Cokie Roberts, the pioneering journalist and political commentator, died on Tuesday from complications from breast cancer. She was 75.
Roberts, who was the winner of three Emmy awards, worked at ABC News for three decades, including as a co-anchor of ABC’s This Week with Sam Donaldson from 1996 to 2002. She has been inducted into the Broadcasting and Cable Hall of Fame and named a Living Legend by the Library of Congress, as well as one of the 50 greatest women in the history of broadcasting by American Women in Radio and Television. She was also the best-selling author of eight books, many of which focused on the role of women in American history, including, most recently, Capital Dames: The Civil War and the Women of Washington, 1848-1868.
Before joining ABC in 1988, Roberts was a congressional correspondent for NPR for more than ten years. An obituary published by NPR notes that Roberts was one of public radio’s “most recognizable voices,” and “is considered one of a handful of pioneering female journalists — along with Nina Totenberg, Linda Wetheimer and Susan Stamberg — who helped shape the public broadcaster’s sound and culture at a time when few women held prominent roles in journalism.”

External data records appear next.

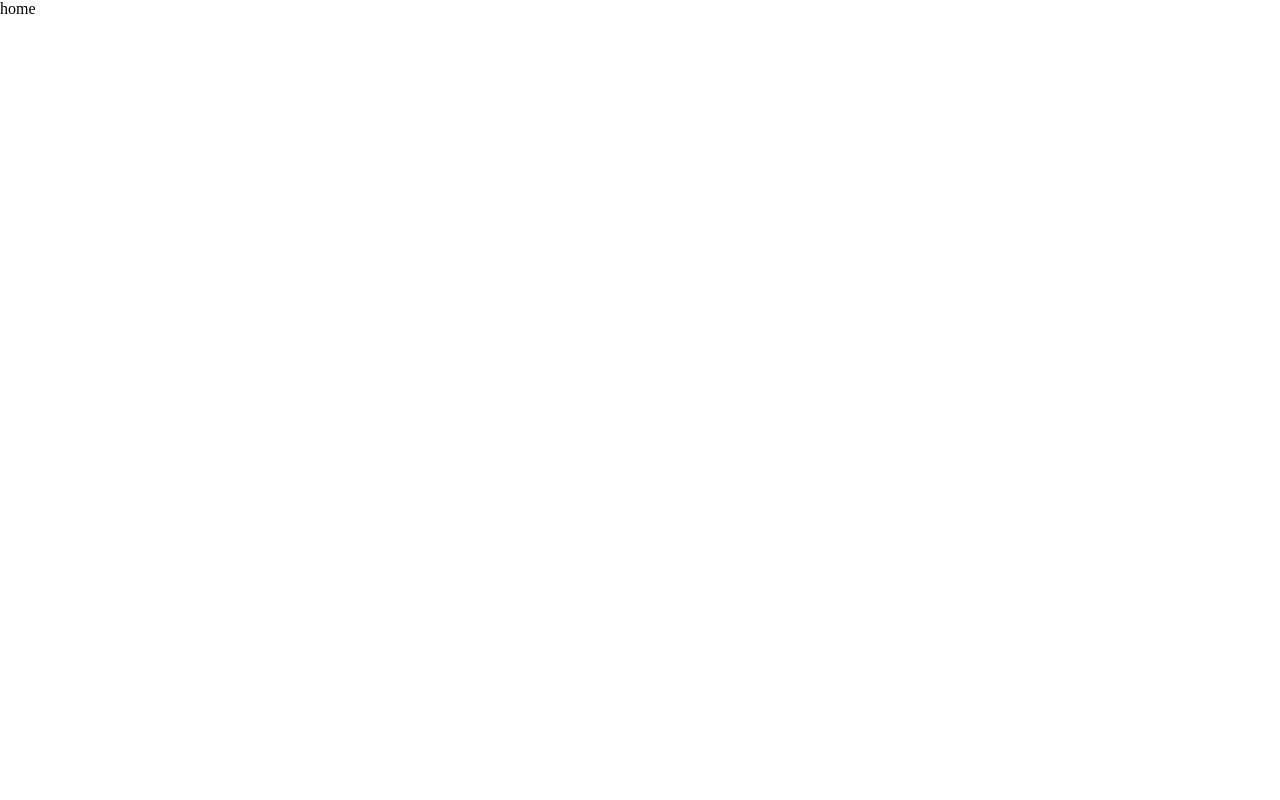
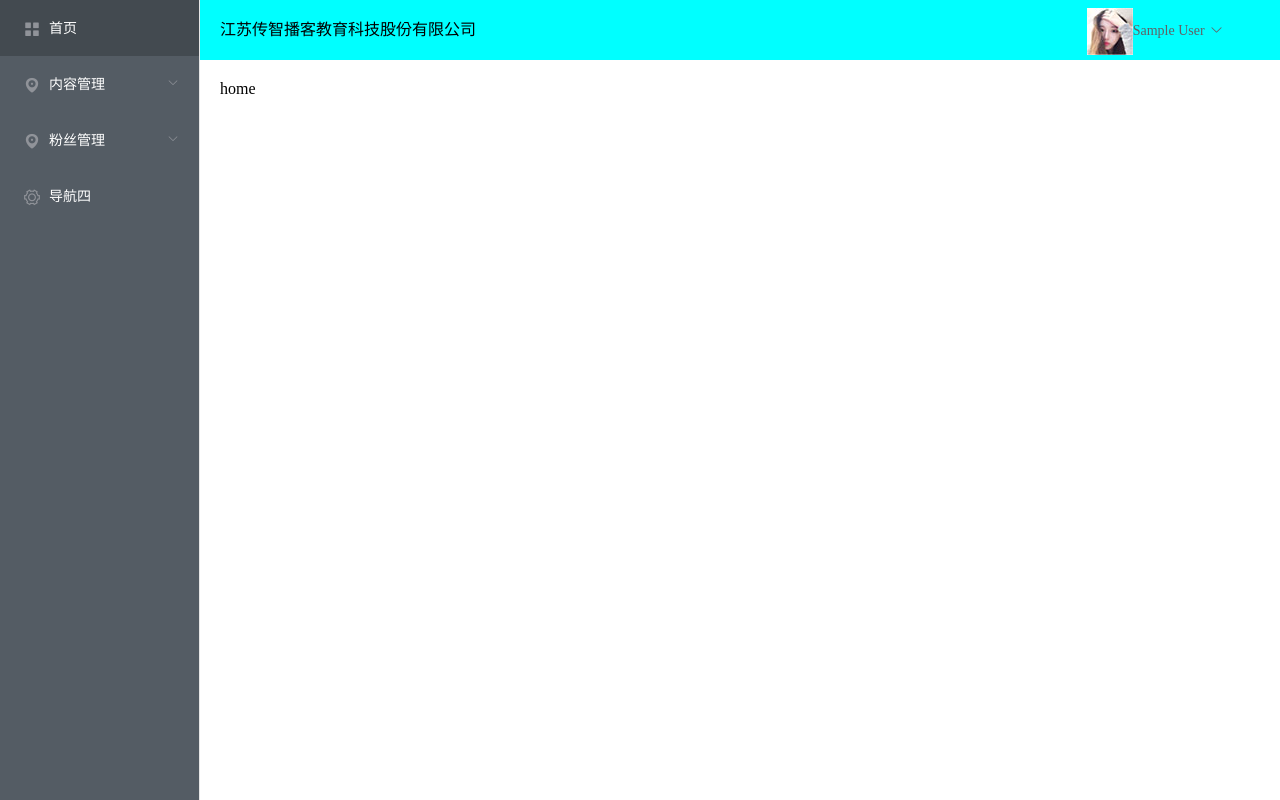
Before and after one commit to hitlikehite/vue-first-em, a Vue app: page /#/ in a window 1280 px wide. Built offline with nearby package versions, Linux system fonts and the light colour scheme; sample sign-in values are in the browser's storage.

Commit message:
登陆及路由

```diff
--- a/public/index.html
+++ b/public/index.html
@@ -16,6 +16,7 @@
   </noscript>
   <div id="app"></div>
   <!-- built files will be auto injected -->
+
 </body>
 
 </html>
--- a/src/router/index.js
+++ b/src/router/index.js
@@ -3,12 +3,23 @@ import Router from 'vue-router'
 
 Vue.use(Router)
 
-export default new Router({
+const router = new Router({
   routes: [
     {
       path: '/',
-      name: 'home',
-      component: () => import('@/views/home')
+      component: () => import('@/views/layout'),
+      children: [
+        {
+          name: 'home',
+          path: '',
+          component: () => import('@/views/home')
+        },
+        {
+          name: 'publish',
+          path: '/publish',
+          component: () => import('@/views/publish')
+        }
+      ]
     },
     {
       path: '/login',
@@ -17,3 +28,28 @@ export default new Router({
     }
   ]
 })
+
+router.beforeEach((to, from, next) => {
+  const userInfo = window.localStorage.getItem('user_info')
+
+  // 如果是非 /login 页面，判断其登录状态
+  if (to.path !== '/login') {
+    // 如果没有登录，让其跳转到登录页
+    if (!userInfo) {
+      next({ name: 'login' })
+    } else {
+      // 如果登录了，则允许通过
+      next()
+    }
+  } else {
+    // 如果登录了，就不允许访问登录页了
+    if (userInfo) {
+      next(false)
+    } else {
+      // 没有登录，才允许访问登录页
+      next()
+    }
+  }
+})
+
+export default router
--- a/src/views/home/index.vue
+++ b/src/views/home/index.vue
@@ -6,6 +6,7 @@
 
 <script>
 export default {
+  name: 'AppHome'
 }
 </script>
 
--- /dev/null
+++ b/src/views/layout/components/AppHeader.vue
@@ -0,0 +1,42 @@
+<template>
+  <el-row >
+    <el-col :span="20">
+      <div class="grid-content bg-purple">江苏传智播客教育科技股份有限公司</div>
+    </el-col>
+        <el-col :span="4">
+      <img src="../../../assets/avatar.jpg" alt="">
+          <el-dropdown trigger="click">
+            <span class="el-dropdown-link">
+              {{ userInfo.name }}<i class="el-icon-arrow-down el-icon--right"></i>
+            </span>
+            <el-dropdown-menu slot="dropdown">
+              <el-dropdown-item icon="el-icon-plus">个人信息</el-dropdown-item>
+              <el-dropdown-item icon="el-icon-circle-plus">git地址</el-dropdown-item>
+              <el-dropdown-item icon="el-icon-circle-plus-outline">退出</el-dropdown-item>
+            </el-dropdown-menu>
+          </el-dropdown>
+        </el-col>
+  </el-row>
+</template>
+
+<script>
+export default {
+  data () {
+    return {
+      userInfo: {}
+    }
+  },
+  created () {
+    this.userInfo = JSON.parse(window.localStorage.getItem('user_info'))
+  }
+}
+</script>
+
+<style lang="less" scoped>
+.el-row {
+  line-height: 60px;
+  img {
+    vertical-align:middle;
+  }
+}
+</style>
--- /dev/null
+++ b/src/views/layout/components/AppSide.vue
@@ -0,0 +1,52 @@
+<template>
+  <el-menu default-active="1" class="el-menu-vertical-demo" @open="handleOpen" @close="handleClose"
+    background-color="#545c64" text-color="#fff" active-text-color="#ffd04b" router>
+    <el-menu-item index="/">
+      <i class="el-icon-menu"></i>
+      <span slot="title">首页</span>
+    </el-menu-item>
+    <el-submenu index="2">
+      <template slot="title">
+        <i class="el-icon-location"></i>
+        <span>内容管理</span>
+      </template>
+      <el-menu-item index="/publish">发布文章</el-menu-item>
+      <el-menu-item index="2-2">内容列表</el-menu-item>
+      <el-menu-item index="2-3">评论列表</el-menu-item>
+      <el-menu-item index="2-4">素材管理</el-menu-item>
+    </el-submenu>
+    <el-submenu index="3">
+      <template slot="title">
+        <i class="el-icon-location"></i>
+        <span>粉丝管理</span>
+      </template>
+      <el-menu-item index="3-1">图文数据</el-menu-item>
+      <el-menu-item index="3-2">粉丝概况</el-menu-item>
+      <el-menu-item index="3-3">粉丝画像</el-menu-item>
+      <el-menu-item index="3-4">粉丝列表</el-menu-item>
+    </el-submenu>
+    <el-menu-item index="4">
+      <i class="el-icon-setting"></i>
+      <span slot="title">导航四</span>
+    </el-menu-item>
+  </el-menu>
+</template>
+
+<script>
+export default {
+  methods: {
+    handleOpen (key, keyPath) {
+      console.log(key, keyPath)
+    },
+    handleClose (key, keyPath) {
+      console.log(key, keyPath)
+    }
+  }
+}
+</script>
+
+<style lang="less" scoped>
+.el-menu {
+  height: 100%;
+}
+</style>
--- /dev/null
+++ b/src/views/layout/index.vue
@@ -0,0 +1,48 @@
+<template>
+  <el-container>
+    <el-aside width="200px">
+      <AppAside></AppAside>
+    </el-aside>
+    <el-container>
+      <el-header>
+        <AppHeader/>
+      </el-header>
+      <el-main>
+        <!-- 路由出口 -->
+        <router-view/>
+      </el-main>
+    </el-container>
+  </el-container>
+</template>
+
+<script>
+import AppAside from './components/AppSide'
+import AppHeader from './components/AppHeader'
+export default {
+  data () {
+    return {
+    }
+  },
+  components: {
+    AppAside,
+    AppHeader
+  }
+}
+</script>
+
+<style lang="less" scoped>
+#app {
+  height: 100%;
+  display: flex;
+  .el-container {
+    height: 100%;
+    .el-aside {
+      height: 100%;
+      background-color: #f00;
+    }
+    .el-header {
+      background-color: #0ff;
+    }
+  }
+}
+</style>
--- a/src/views/login/index.vue
+++ b/src/views/login/index.vue
@@ -15,8 +15,11 @@
               <el-input v-model="form.code" placeholder="验证码"></el-input>
             </el-col>
             <el-col :span="10" :offset="2">
-              <el-button @click="handleSendCode" :disabled="clickcode"> <span v-if ="timeend === 60">点击获取验证码</span><span v-else> {{timeend}}秒后重新发送</span> </el-button>
+              <el-button @click="handleClickCode" :disabled="clickcode||loadCode"> <span v-if ="timeend === 60">点击获取验证码</span><span v-else> {{timeend}}秒后重新发送</span> </el-button>
             </el-col>
+          </el-form-item>
+          <el-form-item prop="agree">
+            <el-checkbox v-model="form.agree">同意协议</el-checkbox>
           </el-form-item>
           <el-form-item>
             <!-- 给组件加 class，会作用到它的根元素 -->
@@ -38,7 +41,8 @@ export default {
       timeend: 60,
       form: {
         mobile: '15120013810',
-        code: ''
+        code: '',
+        agree: ''
       },
       captchaObj: null,
       rules: { // 表单验证规则
@@ -49,9 +53,15 @@ export default {
         code: [
           { required: true, message: '请输入验证码', trigger: 'blur' },
           { len: 6, message: '长度必须为6个字符', trigger: 'blur' }
+        ],
+        agree: [
+          { required: true, message: '未同意协议', trigger: 'change' },
+          { pattern: /true/, message: '未同意协议', trigger: 'change' }
         ]
       },
-      loginLoading: false // 登录按钮的 loading 状态
+      loginLoading: false, // 登录按钮的 loading 状态
+      loadCode: false,
+      oldMobil: ''
     }
   },
   methods: {
@@ -78,6 +88,7 @@ export default {
           message: '登录成功',
           type: 'success'
         })
+        window.localStorage.setItem('user_info', JSON.stringify(res.data.data))
         this.loginLoading = false
         // 建议路由跳转都使用 name 去跳转，路由传参非常方便
         this.$router.push({
@@ -86,18 +97,36 @@ export default {
       }).catch(err => { // >= 400 的 HTTP 状态码都会进入 catch 中
         if (err.response.status === 400) {
           this.$message.error('登录失败，手机号或验证码错误')
+        } else if (err.response.status === 403) {
+          this.$message.error('登录失败，手机号未注册')
         }
         this.loginLoading = false
       })
     },
+    handleClickCode () {
+      this.$refs['ruleForm'].validateField('mobile', errorMessage => {
+        if (errorMessage.trim().length > 0) {
+          return
+        }
+        if (this.captchaObj) {
+          if (this.form.mobile !== this.oldMobil) {
+            document.body.removeChild(document.querySelector('.geetest_panel'))
+            // 重新初始化
+            this.handleSendCode()
+          } else {
+            // 一致，直接 verify
+            this.captchaObj.verify()
+          }
+        } else {
+          this.handleSendCode()
+        }
+      })
+    },
     handleSendCode () {
-      let mobile = this.form.mobile
-      if (this.captchaObj) {
-        return this.captchaObj.verify()
-      }
+      this.loadCode = true
       axios({
         method: 'GET',
-        url: `http://ttapi.research.itcast.cn/mp/v1_0/captchas/${mobile}`
+        url: `http://ttapi.research.itcast.cn/mp/v1_0/captchas/${this.form.mobile}`
       }).then(res => {
         let data = res.data.data
         window.initGeetest({
@@ -109,8 +138,10 @@ export default {
         }, (captchaObj) => {
           this.captchaObj = captchaObj
           // 这里可以调用验证实例 captchaObj 的实例方法
-          captchaObj.onReady(function () {
+          captchaObj.onReady(() => {
             // 只有 ready 了才能显示验证码
+            this.oldMobil = this.form.mobile
+            this.loadCode = false
             captchaObj.verify()
           }).onSuccess(() => {
             let flag = window.setInterval(() => {
@@ -131,7 +162,7 @@ export default {
             // 调用 获取短信验证码 (极验 API2）接口，发送短信
             axios({
               method: 'GET',
-              url: `http://ttapi.research.itcast.cn/mp/v1_0/sms/codes/${mobile}`,
+              url: `http://ttapi.research.itcast.cn/mp/v1_0/sms/codes/${this.form.mobile}`,
               params: { // 专门用来传递 query 查询字符串参数
                 challenge,
                 seccode,
@@ -154,7 +185,7 @@ export default {
   display: flex;
   justify-content: center;
   align-items: center;
-  background-color: #ccc;
+  background: url('./login_bg.jpg');
   .login-head {
     display: flex;
     justify-content: center;
--- /dev/null
+++ b/src/views/publish/index.vue
@@ -0,0 +1,9 @@
+<template>
+  <p>pub界面</p>
+</template>
+
+<script>
+export default {
+  name: 'AppPublish'
+}
+</script>
```
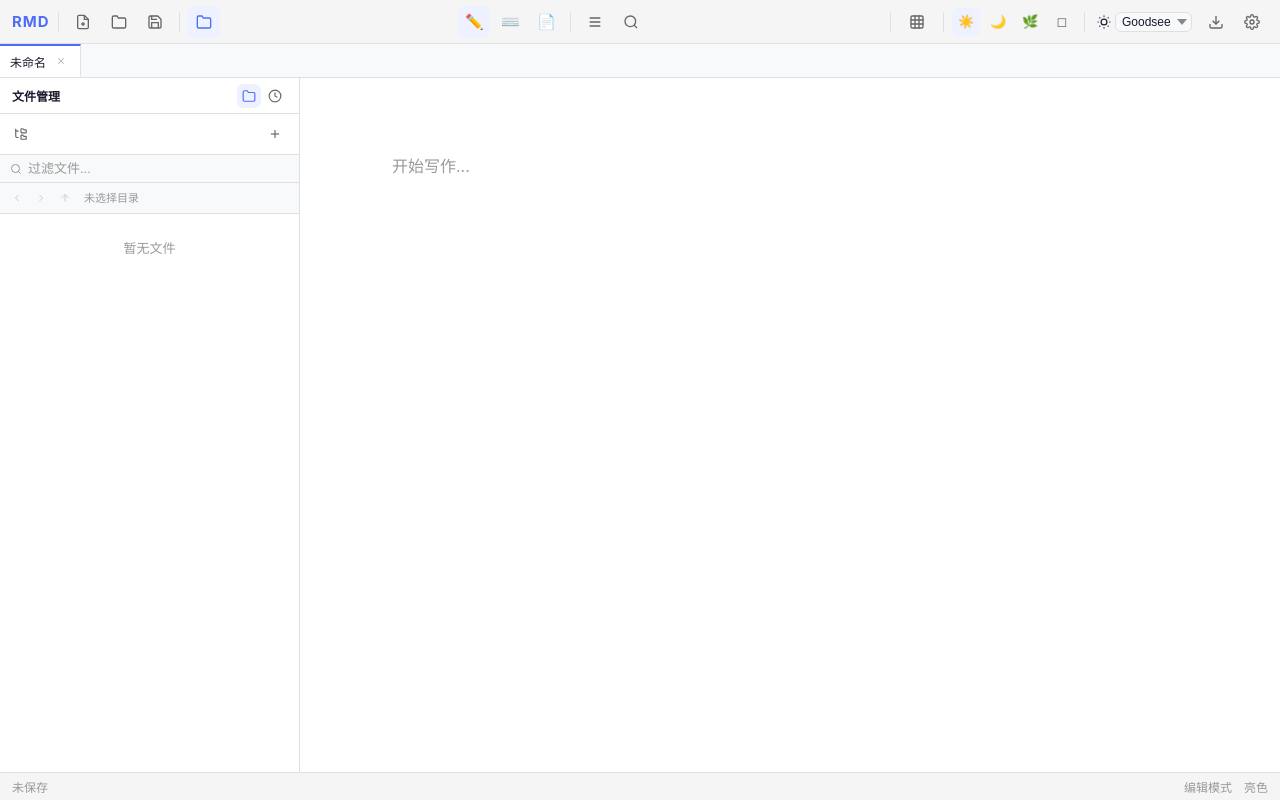
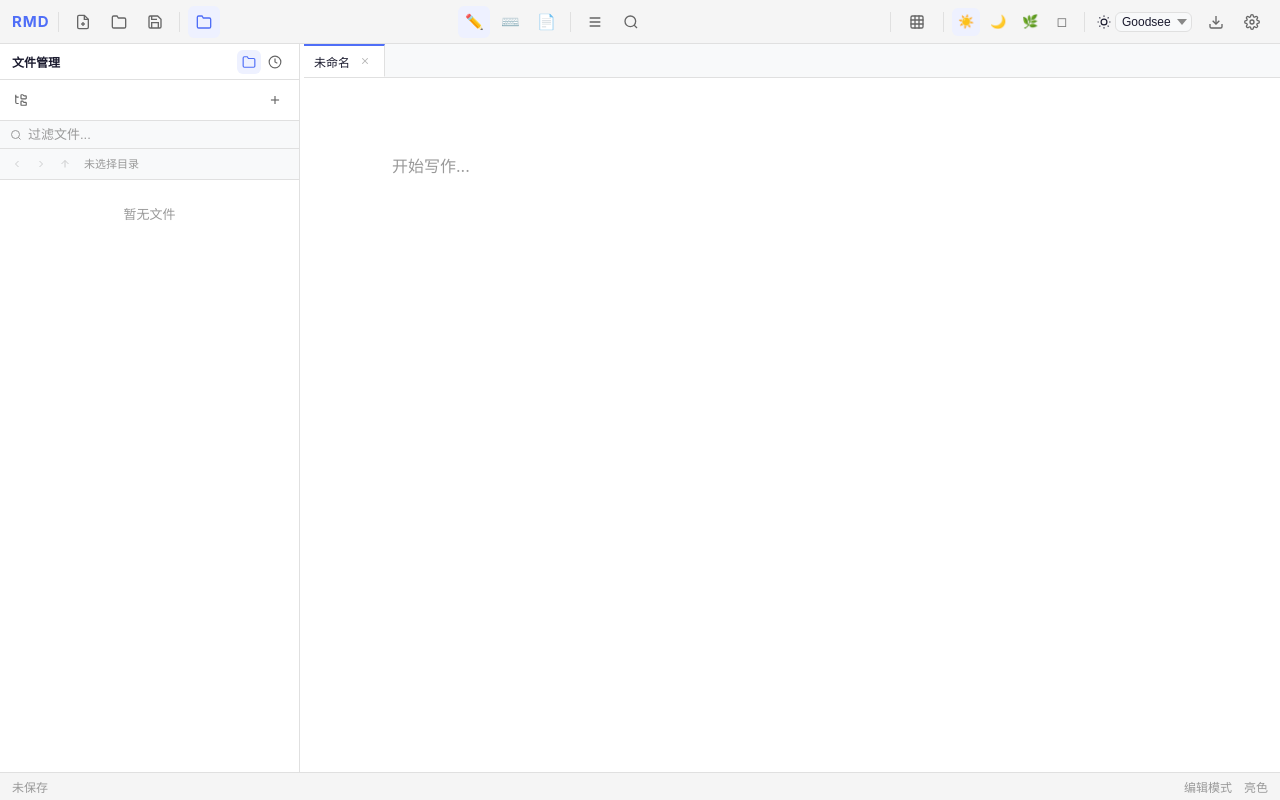
Before and after one commit to NotEdibleSalt/rmd, a React (Vite) app: page / in a window 1280 px wide. Built offline with nearby package versions, Linux system fonts and the light colour scheme.

Commit message:
修改侧边栏高度

```diff
--- a/src/App.css
+++ b/src/App.css
@@ -198,6 +198,14 @@ body {
   overflow: hidden;
 }
 
+.main-column {
+  display: flex;
+  flex-direction: column;
+  flex: 1;
+  min-width: 0;
+  overflow: hidden;
+}
+
 .main-content {
   flex: 1;
   overflow: hidden;
--- a/src/App.tsx
+++ b/src/App.tsx
@@ -258,7 +258,6 @@ function App() {
     <MarkdownThemeProvider>
     <div className="app-container">
       <Toolbar />
-      <TabBar />
       <div className="app-body" onPointerMove={onResizeMove} onPointerUp={onResizeEnd} onPointerCancel={onResizeEnd}>
         {fileBrowserOpen && (
           <>
@@ -268,6 +267,8 @@ function App() {
             <div className="resize-handle resize-handle-right" onPointerDown={onResizeStart('left')} />
           </>
         )}
+        <div className="main-column">
+          <TabBar />
           <div className="main-content" key={viewMode}>
             {hasNoTabs ? <WelcomeScreen /> : (
               <>
@@ -275,6 +276,7 @@ function App() {
                 {renderMainView(viewMode)}
               </>
             )}
+          </div>
         </div>
         {outlineOpen && (
           <>
```
Also changed, not shown: 1 other file (tests, documents, lock files or other folders). Lines whose indentation alone changed are shown as unchanged.
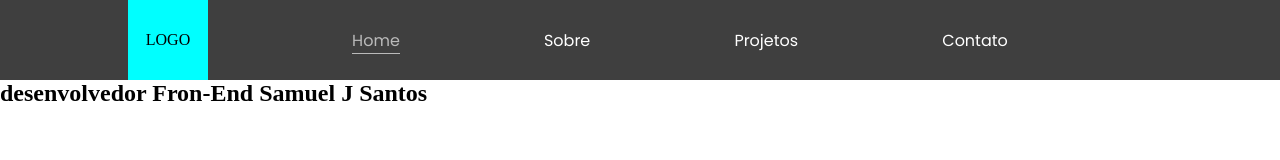
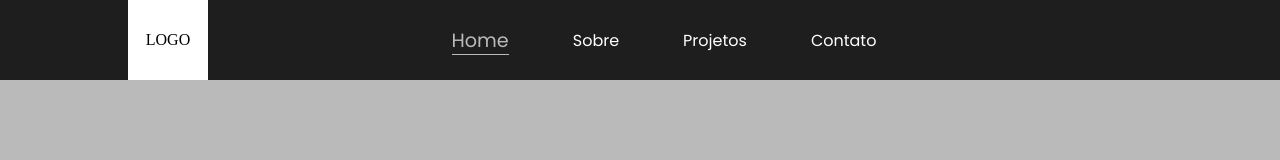
Before and after one commit to Samuelsts/Portfolio, a plain HTML site: page index.html in a window 1280 px wide. Drawn offline with Linux system fonts and the light colour scheme.

Commit message:
Alterando layout

```diff
--- a/assets/css/style.css
+++ b/assets/css/style.css
@@ -8,7 +8,9 @@
 
 header{
     height: 5rem;
-    background-color: #3f3f3f;
+    background-color: #1e1e1e;
+    width:100vw;
+    position: fixed;
 }
 .menu-header{
     height: 100%;
@@ -21,12 +23,12 @@ header{
     display: flex;
     justify-content: center;
     align-items: center;
-    background-color: aqua;
+    background-color: #fff;
     height: 100%;
     width: 5rem;
 }
 
-.menu {
+nav.menu {
     display: flex;
     justify-content: center;
     align-items: center;
@@ -35,36 +37,54 @@ header{
 
 .menu ul{
     display: flex;
-    justify-content:space-evenly;
     align-items: center;
     height: 100%;
     width: 100%;
     list-style: none;
+    justify-content: center;
 
 }
 
+.menu-item{
+    padding: 1rem;
+}
+
 .menu ul li a{
+    height: 1rem;
     font-family: Poppins , sans-serif ;
     font-weight: 400;
     font-size: 1rem;
     color: #fff;
     text-decoration: none;
     transition: .4s;
-    padding: .1rem 0;
+    margin-right: 2rem;
 }
 
 .menu ul li a:hover{
     color: #bababa;
-    padding: .1rem .5rem;
-    border-radius: .6em;
+    border-bottom: .1rem solid #bababa ;
+
 }
 
 .menu ul li a.active{
     color: #bababa;
     border-bottom: .1rem solid #bababa ;
+    font-size: 1.2rem;
 }
 
-.img-container {
-    height: calc(100vh - 5rem);
-    background-color: #3f3f3f;
+
+main{
+    height: 100vh;
+    width: 100%;
+    display: flex;
+    justify-content: center;
 }
+
+.container{
+    background-color: #bababa;
+    height: 100vh;
+    width: 100%;
+    display: flex;
+    justify-content: center;
+    align-items: center;
+}
--- a/index.html
+++ b/index.html
@@ -29,9 +29,6 @@
 
     <main>
         <section class="container">
-            <div class="text">
-                <h1>desenvolvedor <span>Fron-End</span> Samuel J Santos</h1>
-            </div>
         </section>
     </main>
 
```
Also changed, not shown: assets/img/SAM W.png (added).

James Goldston, the president of ABC News, said that Roberts was “a true pioneer for women in journalism … well-regarded for her insightful analysis of politics and policy in Washington D.C., countless newsmaking interviews, and notably, her unwavering support for generations of young women — and men — who would follow in her footsteps.”